    Cheap+cigarettes&find_loc=elmwood+park%2c+il san francisco

    TRENTON Gov. Chris Christie’s administration wants to increase taxes on electronic cigarettes for the sake of the public’s health, state Treasurer Andrew Sidamon Eristoff said today.

    “Our goal is to achieve rough parity with the tax burden on conventional cigarettes. Why? Our main concern is public health,” Sidamon Eristoff said at an Assembly Budget Committee hearing today. “Contrary to the claims of some users, e cigarettes have not been shown to be a ‘safe’ alternative to regular cigarettes. Nor are they a proven path to smoking cessation.”

    Christie’s budget anticipates $35 million in revenue by applying the $2.70 per pack regular state tax on cigarettes to the electronic cigarettes, which deliver nicotine in the form of water vapor. Users of the products have flooded recent Senate and Assembly budget committee meetings to oppose the tax.

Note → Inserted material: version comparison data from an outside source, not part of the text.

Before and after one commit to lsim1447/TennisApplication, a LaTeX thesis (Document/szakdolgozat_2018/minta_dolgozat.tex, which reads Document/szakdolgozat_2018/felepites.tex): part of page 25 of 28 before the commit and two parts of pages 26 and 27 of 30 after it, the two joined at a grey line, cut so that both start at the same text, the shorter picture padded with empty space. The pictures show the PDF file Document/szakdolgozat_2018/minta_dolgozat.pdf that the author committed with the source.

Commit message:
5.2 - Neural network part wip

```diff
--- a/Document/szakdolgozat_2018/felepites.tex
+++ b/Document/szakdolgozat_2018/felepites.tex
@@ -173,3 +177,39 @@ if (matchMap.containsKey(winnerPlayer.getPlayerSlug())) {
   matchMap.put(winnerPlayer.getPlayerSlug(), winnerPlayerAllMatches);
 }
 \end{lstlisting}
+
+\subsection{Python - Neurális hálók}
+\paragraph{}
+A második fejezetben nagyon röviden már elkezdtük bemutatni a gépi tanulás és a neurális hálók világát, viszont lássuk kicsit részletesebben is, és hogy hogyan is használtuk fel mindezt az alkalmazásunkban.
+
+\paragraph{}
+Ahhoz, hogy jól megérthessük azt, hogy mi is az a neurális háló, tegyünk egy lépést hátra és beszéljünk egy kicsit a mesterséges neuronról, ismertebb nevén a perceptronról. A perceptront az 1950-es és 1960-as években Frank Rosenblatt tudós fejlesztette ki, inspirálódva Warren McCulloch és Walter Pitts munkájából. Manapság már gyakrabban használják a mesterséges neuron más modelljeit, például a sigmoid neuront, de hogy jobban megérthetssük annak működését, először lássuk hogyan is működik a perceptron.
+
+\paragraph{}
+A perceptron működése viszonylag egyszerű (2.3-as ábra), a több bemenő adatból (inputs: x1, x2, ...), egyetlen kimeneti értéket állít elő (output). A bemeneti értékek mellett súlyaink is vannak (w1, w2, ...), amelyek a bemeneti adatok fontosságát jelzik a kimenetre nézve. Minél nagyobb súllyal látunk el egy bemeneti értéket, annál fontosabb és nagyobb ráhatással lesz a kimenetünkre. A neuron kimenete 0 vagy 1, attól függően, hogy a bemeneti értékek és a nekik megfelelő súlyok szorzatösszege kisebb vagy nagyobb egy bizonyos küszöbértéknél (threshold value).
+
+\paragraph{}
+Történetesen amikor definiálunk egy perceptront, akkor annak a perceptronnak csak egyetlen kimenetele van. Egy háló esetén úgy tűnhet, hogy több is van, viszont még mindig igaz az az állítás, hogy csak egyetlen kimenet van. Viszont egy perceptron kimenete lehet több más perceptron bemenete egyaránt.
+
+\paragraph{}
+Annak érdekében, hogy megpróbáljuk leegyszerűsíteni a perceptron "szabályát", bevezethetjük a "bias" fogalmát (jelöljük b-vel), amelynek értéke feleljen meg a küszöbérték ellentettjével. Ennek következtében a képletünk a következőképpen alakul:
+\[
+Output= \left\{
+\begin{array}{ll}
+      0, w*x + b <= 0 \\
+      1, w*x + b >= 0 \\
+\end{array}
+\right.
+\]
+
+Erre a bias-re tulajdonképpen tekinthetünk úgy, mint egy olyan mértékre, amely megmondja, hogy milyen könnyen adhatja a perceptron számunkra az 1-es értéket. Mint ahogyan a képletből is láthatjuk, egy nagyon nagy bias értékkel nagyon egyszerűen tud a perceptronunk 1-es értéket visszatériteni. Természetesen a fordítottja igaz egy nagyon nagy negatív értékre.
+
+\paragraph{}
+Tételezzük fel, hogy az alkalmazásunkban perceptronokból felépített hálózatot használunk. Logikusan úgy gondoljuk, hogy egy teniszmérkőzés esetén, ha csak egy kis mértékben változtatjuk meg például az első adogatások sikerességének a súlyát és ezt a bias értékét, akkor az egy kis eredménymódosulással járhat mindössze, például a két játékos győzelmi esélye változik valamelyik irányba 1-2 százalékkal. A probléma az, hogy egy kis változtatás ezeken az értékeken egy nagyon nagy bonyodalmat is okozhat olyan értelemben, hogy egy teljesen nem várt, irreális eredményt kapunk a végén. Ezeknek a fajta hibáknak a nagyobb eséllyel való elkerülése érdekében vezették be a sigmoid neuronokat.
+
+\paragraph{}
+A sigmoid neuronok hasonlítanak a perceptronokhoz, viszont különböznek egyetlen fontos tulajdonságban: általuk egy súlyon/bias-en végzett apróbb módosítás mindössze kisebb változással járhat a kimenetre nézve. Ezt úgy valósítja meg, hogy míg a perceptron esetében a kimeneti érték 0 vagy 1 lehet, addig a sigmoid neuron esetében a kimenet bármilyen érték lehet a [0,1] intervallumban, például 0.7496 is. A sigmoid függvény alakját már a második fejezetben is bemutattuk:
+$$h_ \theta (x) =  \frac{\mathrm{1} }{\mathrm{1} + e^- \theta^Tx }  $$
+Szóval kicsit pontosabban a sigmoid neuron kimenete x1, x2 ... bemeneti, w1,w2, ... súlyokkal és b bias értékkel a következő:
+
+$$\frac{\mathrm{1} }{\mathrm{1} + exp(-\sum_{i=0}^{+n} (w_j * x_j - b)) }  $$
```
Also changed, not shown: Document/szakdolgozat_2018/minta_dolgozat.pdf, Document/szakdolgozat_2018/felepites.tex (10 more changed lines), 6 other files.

    Because e cigarettes are relatively new products, there are no reliable scientific studies on whether they carry any health risks. E cigarette users and manufacturers have flooded recent Assembly and Senate meetings to speak out against the tax.

    The Christie administration, meanwhile, has been sharply criticized by heatlh advocates for slashing the state’s anti tobacco programs four years ago.

    “We’ve been very disappointed in their approach to public health because they zeroed out the comprehensive tobacco control program two or three years ago and never replaced it,” said Dr. Fred Jacobs, a former state health commissioner who is president of the board of directors for Global Advisors on Smokefree Policy, said in a phone interview.

    In 2010, Christie cut $7.5 million from the state’s anti smoking programs. Since then, the state has spent little to nothing on smoking cessation and smoking education programs.

    The American Lung Association ranked New Jersey 50th in the nation for spending on smoking control.

    Jacobs said he has no problem with taxing the e cigarettes if the money goes tot eh right place.

    “I wouldn’t mind if they taxed e cigarettes and earmarked that for public health programs, particularly smoking cessation programs,” Jacobs said. “That would be the most reasonable thing to do. But they have not earmarked it for that. The fear is that’s going to disappear into the deep, black hole of the general fund.”

    Taxes were a major topic during Sidamon Eristoff’s three hour testimony. The treasurer said that between the electronic cigarette tax, “modest adjustments” to other taxes and through the closing of loopholes, the state anticipates an extra $205 million in revenue. One of those adjustments is requiring out of state online retailers to charge sales tax to New Jersey residents. Sidamon Eristoff said it’s “not a new tax” because residents are obligated to pay the sales tax themselves if retailers don’t charge it. Instead, he called it a “simple matter of tax parity.”

    Assemblyman Joseph Cryan (D Union) scoffed at Sidamon Eristoff’s terminology. Cryan noted that Christie and other Republicans repeatedly hammered Democrats for approving similar increases.

    “I’ve listened to the governor repeatedly talk about tax raises and 115 of them in the current 10 years before they got here. We’ve heard it repeatedly. Every one I just mentioned to you that you’re doing here, is a tax hike that you referenced previously and that was on that list,” Cryan said. “They are important to the fiscal plan. But in terms of the linguistics that we use, they are not tax alternatives. They’re not anything else. They’re tax hikes.”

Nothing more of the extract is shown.